Your Guide to Business Storytelling
You have your business all put together. You have gotten together with your creative team, you have learned how to write a vision statement, and you’ve formulated a plan of action. And, you have all of your employees on the same page about where you want your business to go.
Once you do all of that and outline your business value proposition, all that’s left is to connect to your target audience and employees on a more meaningful level. You could just invest in traditional marketing strategy tools, but you want to take a more personalized approach to business communication.
The best way to do this is through something called business or corporate storytelling. If you’ve never heard of it before, you may be curious as to just what it is and what it entails. Let’s take a look at this brilliant strategy and see how you can make the best use of it for your business.
What Is Business Storytelling?
So, just what is business storytelling?
Business storytelling is basically the use of the narrative story structure to communicate internally with employees and externally with customers and clients. Mastering the art of marketing your company with the use of a story arc is something that could take time for those of us not well-versed in telling stories but in the end, it can offer many unique benefits to what your business appears like to others.
Why is Business Storytelling so Effective?
What is it that makes business storytelling techniques such effective tools to use in communication?

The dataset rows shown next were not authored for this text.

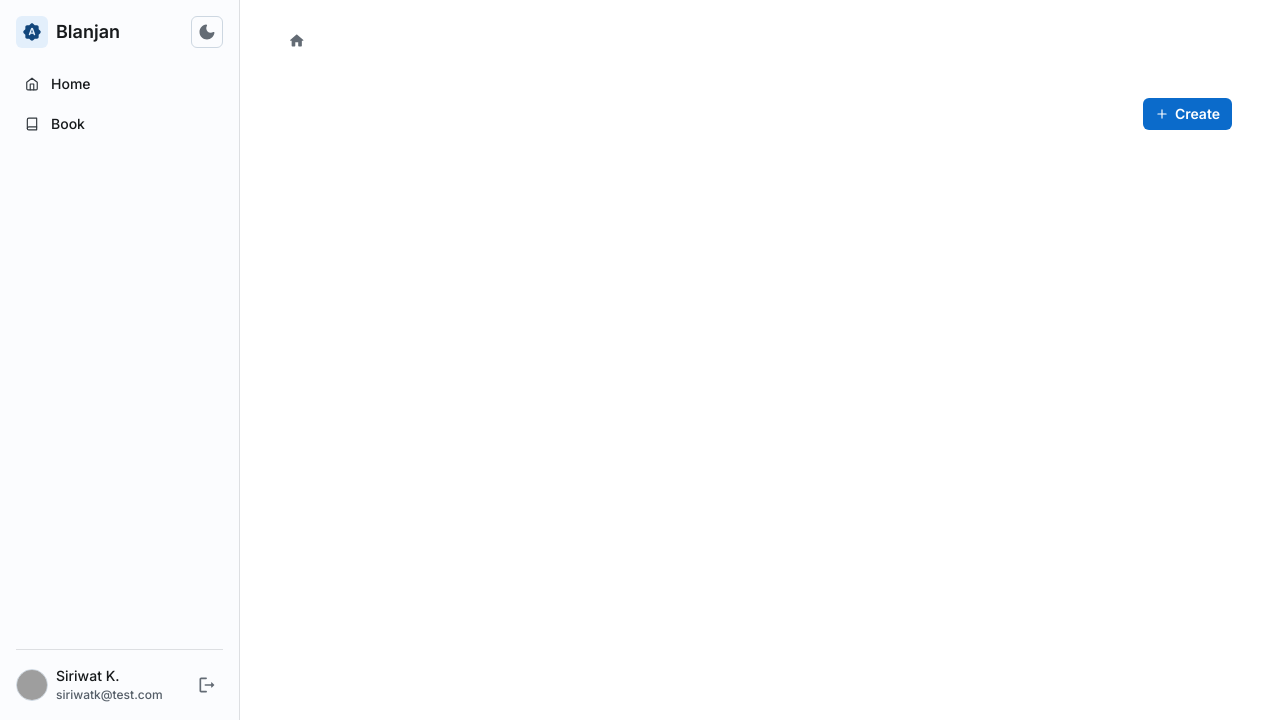
Repository: LaurentiusKevin/bookstore-fe
Page: /
An editor plug-in stored every save of this project. The page is shown before and after the next save, followed by the edit.
The browser window is 1280 px wide. The pictures show the whole page.
Pictures or frames that could not be fetched are drawn as grey boxes. The project was rebuilt for these pictures with package versions that can differ from the ones it lists, and the page was loaded fresh each time. The framework's server and built-in components were replaced by stand-ins that run in the browser. Also part of the build but not shown: next.config.mjs.

Above is the page before, as saved 2024-04-07 03:57:40.

### src/app/layout.tsx
import type { Metadata } from "next";
import { Inter } from "next/font/google";
import "@fontsource/inter";
import ThemeRegistry from "@/components/admin/theme-registry";
import { Providers } from "@/providers";
import { ReactNode } from "react";

const inter = Inter({ subsets: ["latin"] });

export const metadata: Metadata = {
  title: "Create Next App",
  description: "Generated by create next app",
};

export default function RootLayout({
  children,
}: Readonly<{
  children: ReactNode;
}>) {
  return (
    <html lang="en">
      <body suppressHydrationWarning={true}>
        <ThemeRegistry options={{ key: "joy" }}>
          <Providers>{children}</Providers>
        </ThemeRegistry>
      </body>
    </html>
  );
}

### src/app/page.tsx
"use client";

import AdminLayout from "@/components/admin/admin-layout";
import { Box, Button } from "@mui/joy";
import { FiPlus } from "react-icons/fi";

export default function Home() {
  return (
    <AdminLayout>
      <Box
        sx={{
          display: "flex",
          justifyContent: "right",
        }}
      >
        <Button
          component="a"
          color="primary"
          startDecorator={<FiPlus />}
          size="sm"
          // onClick={() => setIsOpenDrawer(true)}
        >
          Create
        </Button>
      </Box>
    </AdminLayout>
  );
}

### src/components/admin/theme-registry.tsx
"use client";
import createCache from "@emotion/cache";
import { useServerInsertedHTML } from "next/navigation";
import { CacheProvider } from "@emotion/react";
import { CssVarsProvider } from "@mui/joy/styles";
import CssBaseline from "@mui/joy/CssBaseline";
import * as React from "react";
import { ReactNode } from "react";

// This implementation is from emotion-js
// https://github.com/emotion-js/emotion/issues/2928#issuecomment-1319747902
export default function ThemeRegistry(props: {
  options: { key: string };
  children: ReactNode;
}) {
  const { options, children } = props;

  const [{ cache, flush }] = React.useState(() => {
    const cache = createCache(options);
    cache.compat = true;
    const prevInsert = cache.insert;
    let inserted: string[] = [];
    cache.insert = (...args) => {
      const serialized = args[1];
      if (cache.inserted[serialized.name] === undefined) {
        inserted.push(serialized.name);
      }
      return prevInsert(...args);
    };
    const flush = () => {
      const prevInserted = inserted;
      inserted = [];
      return prevInserted;
    };
    return { cache, flush };
  });

  useServerInsertedHTML(() => {
    const names = flush();
    if (names.length === 0) {
      return null;
    }
    let styles = "";
    for (const name of names) {
      styles += cache.inserted[name];
    }
    return (
      <style
        key={cache.key}
        data-emotion={`${cache.key} ${names.join(" ")}`}
        dangerouslySetInnerHTML={{
          __html: styles,
        }}
      />
    );
  });

  return (
    <CacheProvider value={cache}>
      <CssVarsProvider>
        {/* the custom theme is optional */}
        <CssBaseline />
        {children}
      </CssVarsProvider>
    </CacheProvider>
  );
}

### src/providers.tsx
"use client";

import React, { ReactNode } from "react";

export function Providers({ children }: { children: ReactNode }) {
  return <>{children}</>;
}

### src/components/admin/admin-layout.tsx
import { Box, CssBaseline, CssVarsProvider, Stack } from "@mui/joy";
import Sidebar from "@/components/admin/sidebar";
import Header from "@/components/admin/header";
import Typography from "@mui/joy/Typography";
import * as React from "react";
import { ReactNode } from "react";
import AdminBreadcrumbs from "@/components/admin/breadcrumbs";

export default function AdminLayout({
  children,
  contentMaxWidth = undefined,
  pageTitle = undefined,
}: {
  children?: ReactNode;
  contentMaxWidth?: string | undefined;
  pageTitle?: string;
}) {
  return (
    <CssVarsProvider disableTransitionOnChange>
      <CssBaseline />
      <Box sx={{ display: "flex", minHeight: "100dvh" }}>
        <Sidebar />
        <Header />
        <Box
          component="main"
          className="MainContent"
          sx={{
            pt: { xs: "calc(12px + var(--Header-height))", md: 3 },
            pb: { xs: 2, sm: 2, md: 3 },
            flex: 1,
            display: "flex",
            flexDirection: "column",
            minWidth: 0,
            height: "100dvh",
            gap: 1,
            overflow: "auto",
          }}
        >
          <Box sx={{ flex: 1, width: "100%" }}>
            <Box
              sx={{
                position: "sticky",
                top: { sm: -100, md: -110 },
                bgcolor: "background.body",
                // zIndex: 9995,
              }}
            >
              <Box sx={{ px: { xs: 2, md: 6 } }}>
                <AdminBreadcrumbs />
                <Typography level="h2" component="h1" sx={{ mt: 1, mb: 2 }}>
                  {pageTitle}
                </Typography>
              </Box>
              <Stack
                spacing={4}
                sx={{
                  display: "flex",
                  maxWidth: contentMaxWidth,
                  mx: "auto",
                  px: { xs: 2, md: 6 },
                  py: { xs: 2, md: 3 },
                }}
              >
                {children}
              </Stack>
            </Box>
          </Box>
        </Box>
      </Box>
    </CssVarsProvider>
  );
}

### src/components/admin/sidebar.tsx
import * as React from "react";
import GlobalStyles from "@mui/joy/GlobalStyles";
import Avatar from "@mui/joy/Avatar";
import Box from "@mui/joy/Box";
import Chip from "@mui/joy/Chip";
import Divider from "@mui/joy/Divider";
import IconButton from "@mui/joy/IconButton";
import List from "@mui/joy/List";
import ListItem from "@mui/joy/ListItem";
import ListItemButton, { listItemButtonClasses } from "@mui/joy/ListItemButton";
import ListItemContent from "@mui/joy/ListItemContent";
import Typography from "@mui/joy/Typography";
import Sheet from "@mui/joy/Sheet";
import HomeRoundedIcon from "@mui/icons-material/HomeRounded";
import AssignmentRoundedIcon from "@mui/icons-material/AssignmentRounded";
import QuestionAnswerRoundedIcon from "@mui/icons-material/QuestionAnswerRounded";
import LogoutRoundedIcon from "@mui/icons-material/LogoutRounded";
import BrightnessAutoRoundedIcon from "@mui/icons-material/BrightnessAutoRounded";
import KeyboardArrowDownIcon from "@mui/icons-material/KeyboardArrowDown";

import ColorSchemeToggle from "@/components/admin/color-scheme-toggle";
import { closeSidebar } from "@/utils";
import { FiBook, FiHome } from "react-icons/fi";

function Toggler({
  defaultExpanded = false,
  renderToggle,
  children,
}: {
  defaultExpanded?: boolean;
  children: React.ReactNode;
  renderToggle: (params: {
    open: boolean;
    setOpen: React.Dispatch<React.SetStateAction<boolean>>;
  }) => React.ReactNode;
}) {
  const [open, setOpen] = React.useState(defaultExpanded);
  return (
    <React.Fragment>
      {renderToggle({ open, setOpen })}
      <Box
        sx={{
          display: "grid",
          gridTemplateRows: open ? "1fr" : "0fr",
          transition: "0.2s ease",
          "& > *": {
            overflow: "hidden",
          },
        }}
      >
        {children}
      </Box>
    </React.Fragment>
  );
}

export default function Sidebar() {
  return (
    <Sheet
      className="Sidebar"
      sx={{
        position: { xs: "fixed", md: "sticky" },
        transform: {
          xs: "translateX(calc(100% * (var(--SideNavigation-slideIn, 0) - 1)))",
          md: "none",
        },
        transition: "transform 0.4s, width 0.4s",
        zIndex: 3,
        height: "100dvh",
        width: "var(--Sidebar-width)",
        top: 0,
        p: 2,
        flexShrink: 0,
        display: "flex",
        flexDirection: "column",
        gap: 2,
        borderRight: "1px solid",
        borderColor: "divider",
      }}
    >
      <GlobalStyles
        styles={(theme) => ({
          ":root": {
            "--Sidebar-width": "220px",
            [theme.breakpoints.up("lg")]: {
              "--Sidebar-width": "240px",
            },
          },
        })}
      />
      <Box
        className="Sidebar-overlay"
        sx={{
          position: "fixed",
          zIndex: 4,
          top: 0,
          left: 0,
          width: "100vw",
          height: "100vh",
          opacity: "var(--SideNavigation-slideIn)",
          backgroundColor: "var(--joy-palette-background-backdrop)",
          transition: "opacity 0.4s",
          transform: {
            xs: "translateX(calc(100% * (var(--SideNavigation-slideIn, 0) - 1) + var(--SideNavigation-slideIn, 0) * var(--Sidebar-width, 0px)))",
            lg: "translateX(-100%)",
          },
        }}
        onClick={() => closeSidebar()}
      />
      <Box sx={{ display: "flex", gap: 1, alignItems: "center" }}>
        <IconButton variant="soft" color="primary" size="sm">
          <BrightnessAutoRoundedIcon />
        </IconButton>
        <Typography level="title-lg">Blanjan</Typography>
        <ColorSchemeToggle sx={{ ml: "auto" }} />
      </Box>
      <Box
        sx={{
          minHeight: 0,
          overflow: "hidden auto",
          flexGrow: 1,
          display: "flex",
          flexDirection: "column",
          [`& .${listItemButtonClasses.root}`]: {
            gap: 1.5,
          },
        }}
      >
        <List
          size="sm"
          sx={{
            gap: 1,
            "--List-nestedInsetStart": "30px",
            "--ListItem-radius": (theme) => theme.vars.radius.sm,
          }}
        >
          <ListItem>
            <ListItemButton component="a" href="/admin">
              <FiHome />
              <ListItemContent>
                <Typography level="title-sm">Home</Typography>
              </ListItemContent>
            </ListItemButton>
          </ListItem>
          <ListItem>
            <ListItemButton component="a" href="/admin/book">
              <FiBook />
              <ListItemContent>
                <Typography level="title-sm">Book</Typography>
              </ListItemContent>
            </ListItemButton>
          </ListItem>
        </List>
      </Box>
      <Divider />
      <Box sx={{ display: "flex", gap: 1, alignItems: "center" }}>
        <Avatar
          variant="outlined"
          size="sm"
          src="https://images.unsplash.com/photo-1535713875002-d1d0cf377fde?auto=format&fit=crop&w=286"
        />
        <Box sx={{ minWidth: 0, flex: 1 }}>
          <Typography level="title-sm">Siriwat K.</Typography>
          <Typography level="body-xs">siriwatk@test.com</Typography>
        </Box>
        <IconButton size="sm" variant="plain" color="neutral">
          <LogoutRoundedIcon />
        </IconButton>
      </Box>
    </Sheet>
  );
}

### src/components/admin/header.tsx
import * as React from "react";
import GlobalStyles from "@mui/joy/GlobalStyles";
import IconButton from "@mui/joy/IconButton";
import Sheet from "@mui/joy/Sheet";
import MenuRoundedIcon from "@mui/icons-material/MenuRounded";
import { toggleSidebar } from "@/utils";

export default function Header() {
  return (
    <Sheet
      sx={{
        display: { xs: "flex", md: "none" },
        alignItems: "center",
        justifyContent: "space-between",
        position: "fixed",
        top: 0,
        width: "100vw",
        height: "var(--Header-height)",
        zIndex: 2,
        p: 2,
        gap: 1,
        borderBottom: "1px solid",
        borderColor: "background.level1",
        boxShadow: "sm",
      }}
    >
      <GlobalStyles
        styles={(theme) => ({
          ":root": {
            "--Header-height": "52px",
            [theme.breakpoints.up("md")]: {
              "--Header-height": "0px",
            },
          },
        })}
      />
      <IconButton
        onClick={() => toggleSidebar()}
        variant="outlined"
        color="neutral"
        size="sm"
      >
        <MenuRoundedIcon />
      </IconButton>
    </Sheet>
  );
}

### src/components/admin/breadcrumbs.tsx
"use client";

import ChevronRightRoundedIcon from "@mui/icons-material/ChevronRightRounded";
import Link from "@mui/joy/Link";
import HomeRoundedIcon from "@mui/icons-material/HomeRounded";
import Breadcrumbs from "@mui/joy/Breadcrumbs";
import * as React from "react";
import { usePathname } from "next/navigation";

export default function AdminBreadcrumbs() {
  const paths = usePathname();
  const pathNames = paths
    .replace("-", " ")
    .split("/")
    .filter((path) => path);

  return (
    <Breadcrumbs
      size="sm"
      aria-label="breadcrumbs"
      separator={<ChevronRightRoundedIcon />}
      sx={{ pl: 0 }}
    >
      <Link underline="none" color="neutral" href="/admin" aria-label="Home">
        <HomeRoundedIcon />
      </Link>
      {pathNames.map((item, key) => {
        if (key >= 0 && item != "admin") {
          let href = `/${pathNames.slice(0, key + 1).join("/")}`;

          return (
            <Link
              key={`admin-breadcrumb-${key}`}
              underline="hover"
              color="neutral"
              href={href}
              fontSize={12}
              fontWeight={500}
            >
              {item.charAt(0).toUpperCase() + item.slice(1)}
            </Link>
          );
        }
      })}
    </Breadcrumbs>
  );
}

### src/components/admin/color-scheme-toggle.tsx
import * as React from "react";
import { useColorScheme } from "@mui/joy/styles";
import IconButton, { IconButtonProps } from "@mui/joy/IconButton";

import DarkModeRoundedIcon from "@mui/icons-material/DarkModeRounded";
import LightModeIcon from "@mui/icons-material/LightMode";

export default function ColorSchemeToggle(props: IconButtonProps) {
  const { onClick, sx, ...other } = props;
  const { mode, setMode } = useColorScheme();
  const [mounted, setMounted] = React.useState(false);
  React.useEffect(() => {
    setMounted(true);
  }, []);
  if (!mounted) {
    return (
      <IconButton
        size="sm"
        variant="outlined"
        color="neutral"
        {...other}
        sx={sx}
        disabled
      />
    );
  }
  return (
    <IconButton
      id="toggle-mode"
      size="sm"
      variant="outlined"
      color="neutral"
      {...props}
      onClick={(event) => {
        if (mode === "light") {
          setMode("dark");
        } else {
          setMode("light");
        }
        onClick?.(event);
      }}
      sx={[
        {
          "& > *:first-of-type": {
            display: mode === "dark" ? "none" : "initial",
          },
          "& > *:last-of-type": {
            display: mode === "light" ? "none" : "initial",
          },
        },
        ...(Array.isArray(sx) ? sx : [sx]),
      ]}
    >
      <DarkModeRoundedIcon />
      <LightModeIcon />
    </IconButton>
  );
}

### src/utils.ts
import moment from "moment/moment";

export function openSidebar() {
  if (typeof window !== "undefined") {
    document.body.style.overflow = "hidden";
    document.documentElement.style.setProperty("--SideNavigation-slideIn", "1");
  }
}

export function closeSidebar() {
  if (typeof window !== "undefined") {
    document.documentElement.style.removeProperty("--SideNavigation-slideIn");
    document.body.style.removeProperty("overflow");
  }
}

export function toggleSidebar() {
  if (typeof window !== "undefined" && typeof document !== "undefined") {
    const slideIn = window
      .getComputedStyle(document.documentElement)
      .getPropertyValue("--SideNavigation-slideIn");
    if (slideIn) {
      closeSidebar();
    } else {
      openSidebar();
    }
  }
}

export function dateTimeFormat(datetime: string) {
  return moment(datetime).format("MMM DD, YYYY (hh:mm:ss)");
}

export function roundUp(num: number, precision: number): number {
  precision = Math.pow(10, precision);
  return Math.ceil(num * precision) / precision;
}

After the next save:
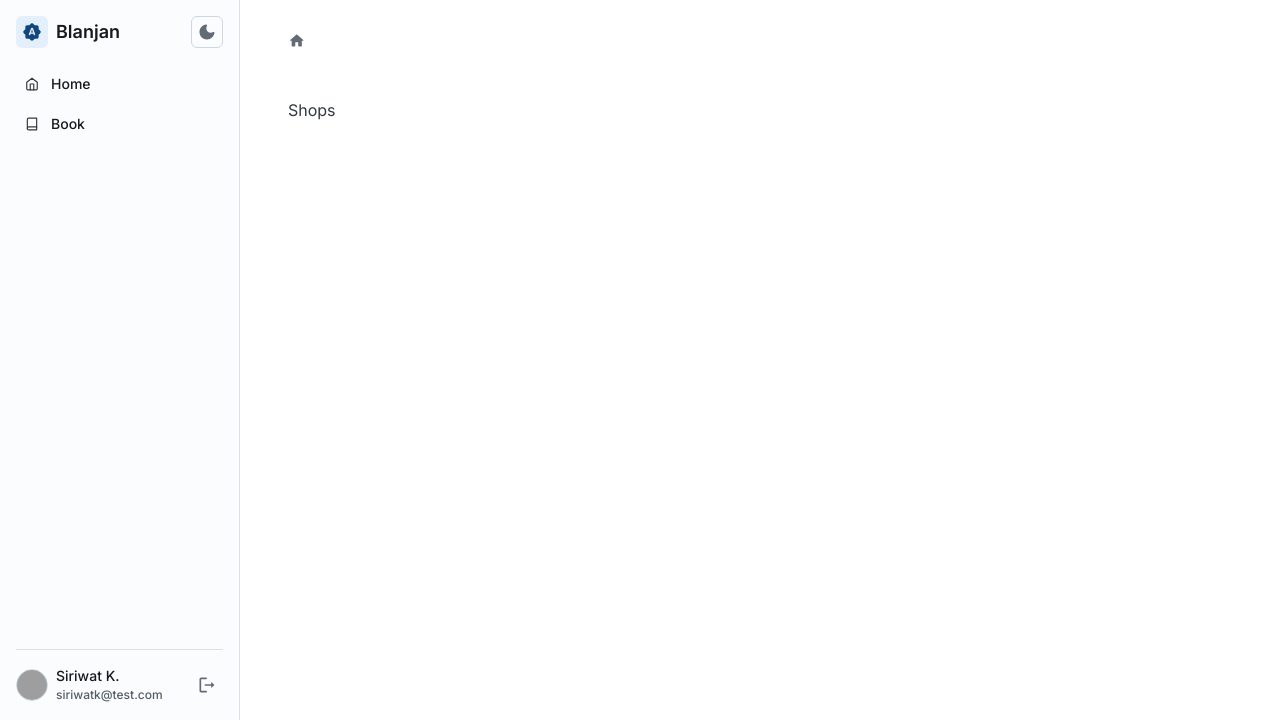
Saved 33 s later.
--- a/src/app/page.tsx
+++ b/src/app/page.tsx
@@ -1,7 +1,7 @@
 "use client";
 
 import AdminLayout from "@/components/admin/admin-layout";
-import { Box, Button } from "@mui/joy";
+import { Box, Button, Typography } from "@mui/joy";
 import { FiPlus } from "react-icons/fi";
 
 export default function Home() {
@@ -10,18 +10,9 @@ export default function Home() {
       <Box
         sx={{
           display: "flex",
-          justifyContent: "right",
         }}
       >
-        <Button
-          component="a"
-          color="primary"
-          startDecorator={<FiPlus />}
-          size="sm"
-          // onClick={() => setIsOpenDrawer(true)}
-        >
-          Create
-        </Button>
+        <Typography>Shops</Typography>
       </Box>
     </AdminLayout>
   );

For starters, it’s far more engaging than just a straightforward presentation of the facts of your business. It takes your business from a product to a unique brand – it is also one of the key steps in learning how to create a brand identity. When done well, it offers a more polished and engaging approach that makes customers and clients excited about your product or service.
Think about the last time you heard a good story from a friend. Did they present the facts just as they are, or did they take you on a sort of emotional journey from beginning to end? Which form did you find more interesting? Probably the second. Your potential customer is the same way, they want to hear something that excites them
Storytelling is in our DNA. It’s been a staple of human culture since we began; it brings us all closer together and creates a bond. Isn’t that what you want to do with your customers?
The Elements of Every Good Business Story
Though there are many different forms of storytelling strategy, there are a few basic elements that are included in any and every good story.
All of your business stories need to include:
- A specific time or place marker
- A sequence of events
- The element of surprise
- The names of individuals involved
- Relevance statement
These elements make your brand storytelling more believable, specific, and unique. When you tell a vague story that seems to wander around and has no relevance to your business, people will tune out or not believe you. You lose your audience if you can’t make it specific and detailed.
Different Styles and Methods of Storytelling
There are a few basic types of business stories that you can tell to your customers or employees to get them to be enthusiastic about your company. Here are the four main types of stories that you can tell.
The Connection Story
An emotional connection story is a story that you tell to show the listeners your values and personal abilities. You as the speaker would tell an anecdote about your past that would show your openness and personality.
These stories should showcase a failure, success, lesson learned, or turning point in your own life.
It forms a bond with the audience and helps humanize you. It can show the audience that you’re the person behind the product and illuminate aspects of your own life that they can connect to.
The Influence Story
If you’re needing to change someone’s opinion, you’re going to want to use an influencing story. Listeners who come into the space with their own personal objections to something are going to be a bit harder to sway since they’ve seemingly already made up their minds about something.
This is how you can overturn those objections to encourage them to change their mind. You present them with the opposite argument without pushing an agenda on them. It’s designed to place small seeds of doubt in their minds about the previous opinions that they had, challenging them to see things from a different perspective.
These stories should end in a call to action.
The Clarity Story
These stories are used to communicate a new strategy to your team to get them to understand and believe in it.
It’s more straightforward and logic-based, opposite to the influence story. These types of stories include four components:
- Past results
- Change and impact
- The new responses needed
- The future actions necessary
These need to, as the name suggests, be told with clarity. Give only the information needed and stay on the point without muddling the information with unnecessary additions.
The Success Story
Possibly the type of story that most people are already familiar with, a success story is just what it sounds like: a story of overcoming obstacles that resulted in success.
These types of stories make the boring aspects of case studies and personalize them, making them more interesting, engaging, and easy to remember.
The Importance of Story-Listening
It’s not just enough to tell stories, you must be open to listening to others’ stories as well.
When collecting stories from customers or employees, listen carefully and earnestly. This helps you to understand fully what is being communicated to you and retell their story when the case calls for it. This is also key in business collaboration.
To Take Your Business to the Next Level, Master the Art of Business Storytelling
If you want to take your business to the next level and inspire interest in customers and employees, it’s essential that you master the art of effective and authentic storytelling.
Maui Mastermind has storytelling resources and everything else that you may need to keep your business successful or if you’re interested in learning more about why businesses fail.